* What is expected *
Using the data below, find how many lines include the word "getUsers" and report that figure alone.

* Excerpted data *
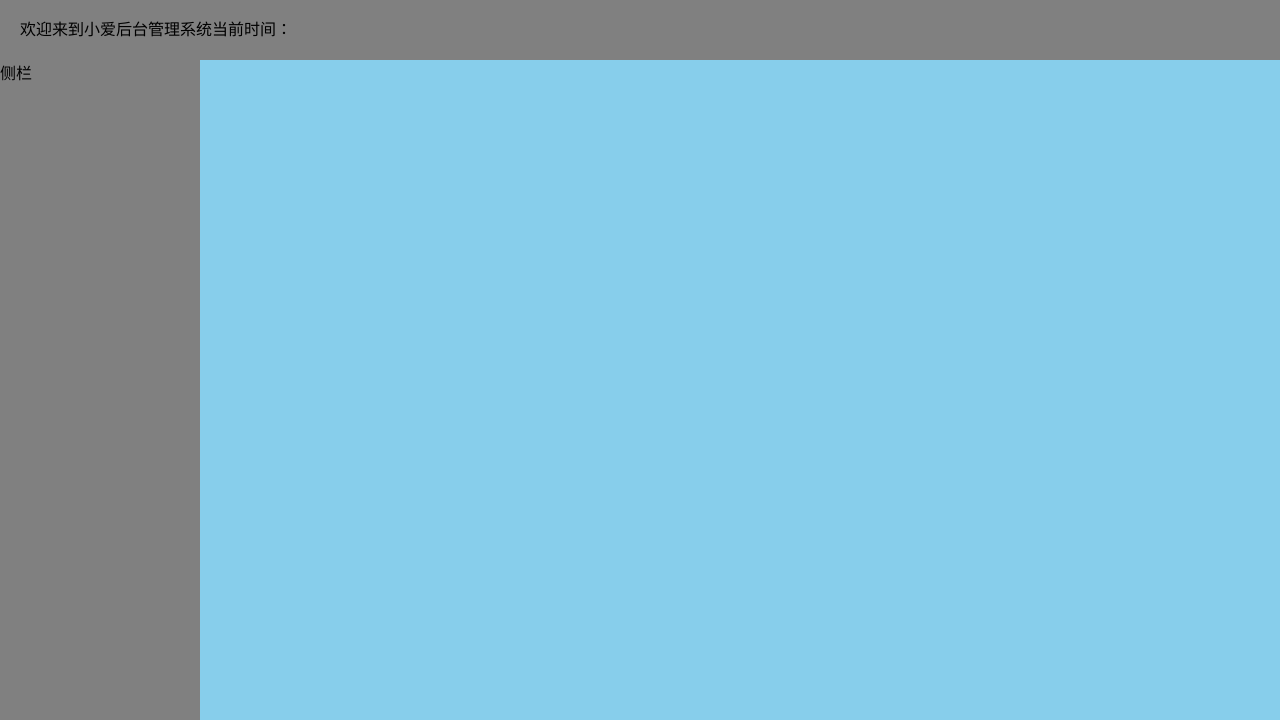
Repository: heyegang/vuex
Page: /
These files come from the project's save history. The page is drawn as it stood at one moment and after the next save; the edit follows.
The browser window is 1280 px wide. The pictures show the whole page.
The project was rebuilt for these pictures with package versions that can differ from the ones it lists, and the page was loaded fresh each time. Also part of the build but not shown: vue.config.js.

Above is the page before, as saved 2021-01-06 11:15:15.

### src/main.js
import Vue from "vue";
import App from "./App.vue";
import router from "./router";
import store from "./store";
import ElementUI from "element-ui";
import "element-ui/lib/theme-chalk/index.css"

Vue.use(ElementUI)
Vue.config.productionTip = false;

new Vue({
  router,
  store,
  render: h => h(App)
}).$mount("#app");

### src/App.vue
<template>
  <div id="app">
    <router-view />
  </div>
</template>

<style lang="scss">
*{
  margin: 0;
  padding: 0;
}
html,body,#app{
  height: 100%;
}
</style>

### src/router/index.js
import Vue from "vue";
import VueRouter from "vue-router";
import Home from "../views/Home.vue";
import Layout from "../views/layout/Layout.vue";

Vue.use(VueRouter);

const routes = [{
   path:"",
  component:Layout,
  children:[{
    path: "/",
    name: "Home",
    component: Home
  },

  ]},
  {
    path: "/login",
    name: "login",
    component: () => import('../views/login/Login.vue')
  },
];

const router = new VueRouter({
  mode: "history",
  base: process.env.BASE_URL,
  routes
});

export default router;

### src/store/index.js
import Vue from "vue";
import Vuex from "vuex";
import user from "./user"

Vue.use(Vuex);

export default new Vuex.Store({
  state: {
    // 存放数据
  },
  mutations: {
    // 同步修改state
  },
  actions: {},
  modules: {
    // 代表模块
    user
  }
});

### src/views/Home.vue
<template>
  <div></div>
</template>

<script>
export default {
  name: '',
  props:{},
  data () {
    return {
    }
  },
  components: {},
  methods: {},
  mounted() {},
  computed: {},
  watch: {}
}
</script>

<style lang='scss' scoped>

</style>

### src/views/layout/Layout.vue
<template>
    <div>
        <el-container>
        <el-header>
            <nav-header></nav-header>
        </el-header>
        <el-container>
            <el-aside width="200px">
                <nav-sidebar></nav-sidebar>
            </el-aside>
            <el-main>
                <router-view></router-view>
            </el-main>
        </el-container>
        </el-container>
    </div>
</template>

<script>
import NavHeader from "../../components/navheader/NavHeader"
import NavSidebar from "../../components/navsidebar/NavSidebar"
export default {
  name: '',
  props:{},
  data () {
    return {
    }
  },
  components: {
      NavHeader,
      NavSidebar,
  },
  methods: {},
  mounted() {},
  computed: {},
  watch: {}
}
</script>

<style lang='scss' scoped>
  .el-header, .el-footer {
    line-height: 60px;
    background-color: gray;
  }

  .el-aside {
    position: fixed;
    top: 60px;
    bottom: 0;
    background-color: gray;
  }

  .el-main {
    position: fixed;
    bottom: 0;
    right: 0;
    top: 60px;
    left: 200px;
    background-color: skyblue;


  }

  body > .el-container {
    margin-bottom: 40px;
  }

  .el-container:nth-child(5) .el-aside,
  .el-container:nth-child(6) .el-aside {
    line-height: 260px;
  }

  .el-container:nth-child(7) .el-aside {
    line-height: 320px;
  }
</style>

### src/store/user.js
import { Message } from "element-ui";
import api from '../http/api';
import router from '../router'

export default {
    namespaced:true,
    // 开启命名空间

    state: {
        // 存放数据
        users:[]
      },
      mutations: {
        // 同步修改state
        setUsers(state,data){
            state.user = data
        }
      },
      actions: {
        //   发请求
        // 所有的方法
        // 登录 每一个action的方法都有两个参数 第一个是store 第二个是请求的参数
        // store可以解构为commit dispatch(提交另外一个action)
        async login(_,params){
            let res = await api.login(params)
            if(res.meta.status === 200){
                // 请求成功 存用户 跳转路由 提示用户
                localStorage.setItem('user', JSON.stringify(res.data))
                localStorage.setItem('token', res.data.token)
                Message.success('登录成功')
                router.push('/')
            } else {
                Message.error(res.meta.msg)
            }
        },
        async getUsers({commit},params){
            let res = await api.getUsers(params)
            if(res.meta.status === 200) {
                commit('setUsers',res.data)
            }else {
                Message.error(res.meta.msg)
            }
        }
      },
}

### src/components/navheader/NavHeader.vue
<template>
  <div class="top">
      <div>
          欢迎来到小爱后台管理系统
      </div>
      <div class="box">
          当前时间：
          {{nowTime}}
      </div>
      <div>

      </div>
  </div>
</template>

<script>
export default {
  name: '',
  props:{},
  data () {
    return {
      nowTime:"",
    }
  },
  components: {},
  methods: {

     getTime(){
        let tiem = new Date()
				// setInterval(()=>{
				// 	//new Date() new一个data对象，当前日期和时间
                //     //toLocaleString() 方法可根据本地时间把 Date 对象转换为字符串，并返回结果。
                //     this.nowtime = new Date().toLocaleString();
                //     console.log(this.nowTime)
				// },1000)
            }

  },
  mounted() {
      this.getTime();
  },
  computed: {},
  watch: {},
}
</script>

<style lang='scss' scoped>
.top{
    display: flex;
}
.box{
    width: 200px;
}
</style>

### src/components/navsidebar/NavSidebar.vue
<template>
  <div>
      侧栏
  </div>
</template>

<script>
export default {
  name: '',
  props:{},
  data () {
    return {
    }
  },
  components: {},
  methods: {},
  mounted() {},
  computed: {},
  watch: {}
}
</script>

<style lang='scss' scoped>

</style>

### src/http/api.js
import http from './index'

export default{
     login({username,password}){
        return http.post('/login',{
            username,
            password
        })
     },
     getUsers({pagenum,pagesize,query}){
         if(query){
             return http.get(`/users?pagenum=${pagenum}&pagesize=${pagesize}&query=${query}`)
         } else {
             return http.get(`/users?pagenum=${pagenum}&pagesize=${pagesize}`)
         }

     },
}

### src/http/index.js
import axios from 'axios'
import nprogress from 'nprogress'
import 'nprogress/nprogress.css'
import {Message} from 'element-ui'

// 需要区分当前环境是开发环境(development)还是生产环境(production)
let isPro = process.env.NODE_ENV === 'productin'

const http = axios.create({
    baseURL: isPro ? '线上接口路径':'/api',
    timeout:10000
})

// 请求拦截
http.interceptors.request.use(config =>{
    nprogress.start()
    // 配置token token是鉴权的一种方式
    // 在登陆成功后 会返回当前用户的token 存在本地
    // 可用（百度：js加密插件）加密插件加密token
    let token = localStorage.getItem('token')
    // 账号密码和token分开存
    if(token){
        config.headers.Authorization = token
    }
    return config
},err =>{
    nprogress.done()
    return Promise.reject(err)
})

// 响应拦截
http.interceptors.response.use(res => {
    nprogress.done()
    return res.data
},err => {

    // 请求失败
    let status = err.response && err.response.status
    // 状态码
    if (status === 400) {
        Message.error('参数错误')
    }
    if (status === 401) {
        Message.error('没有权限')
    }
    if (status === 403) {
        Message.error('登录过期')
    }
    if (status === 404) {
        Message.error('路径错误')
    }
    if (status === 500) {
        Message.error('服务器错误')
    }
    if (status === 403) {
        Message.error('服务器在维护')
    }
    return Promise.reject(err)
})


export default http

Loaded but not shown: public/index.html (common file)

After the next save:
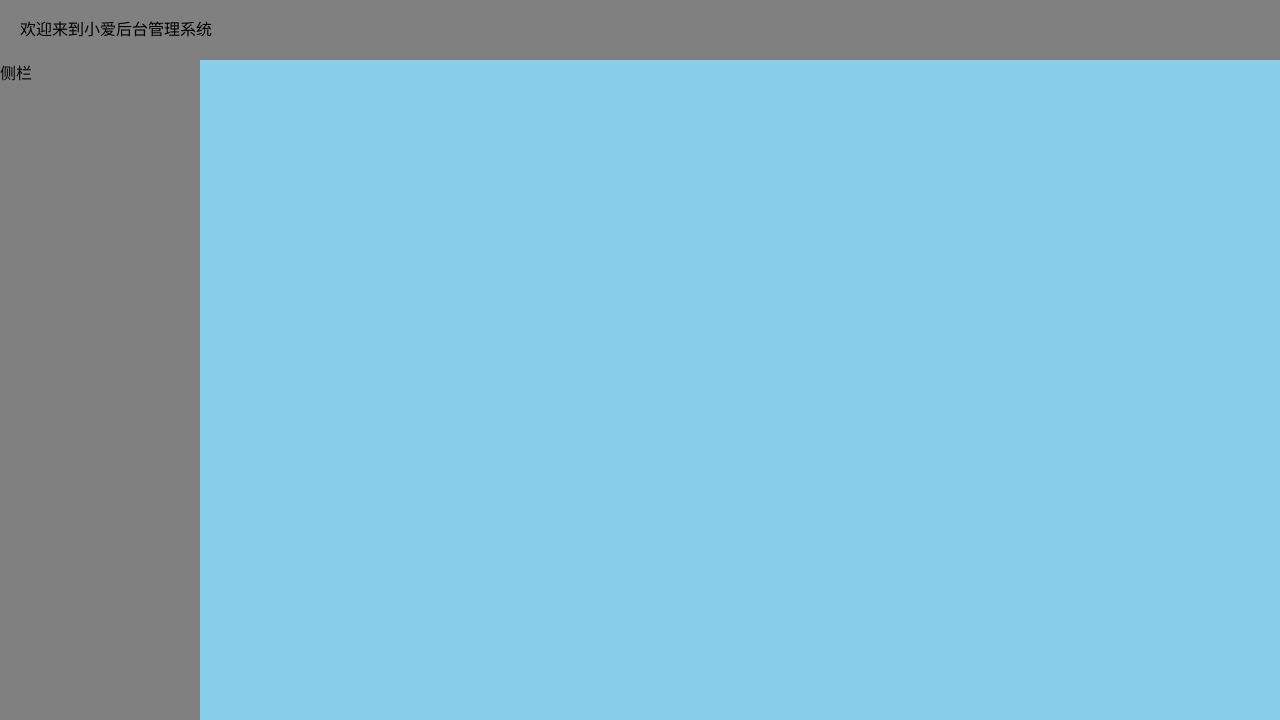
Saved 23 s later.
--- a/src/components/navheader/NavHeader.vue
+++ b/src/components/navheader/NavHeader.vue
@@ -4,8 +4,7 @@
           欢迎来到小爱后台管理系统
       </div>
       <div class="box">
-          当前时间：
-          {{nowTime}}
+
       </div>
       <div>
 
@@ -38,6 +37,7 @@ export default {
   },
   mounted() {
       this.getTime();
+
   },
   computed: {},
   watch: {},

* Problem solution *
3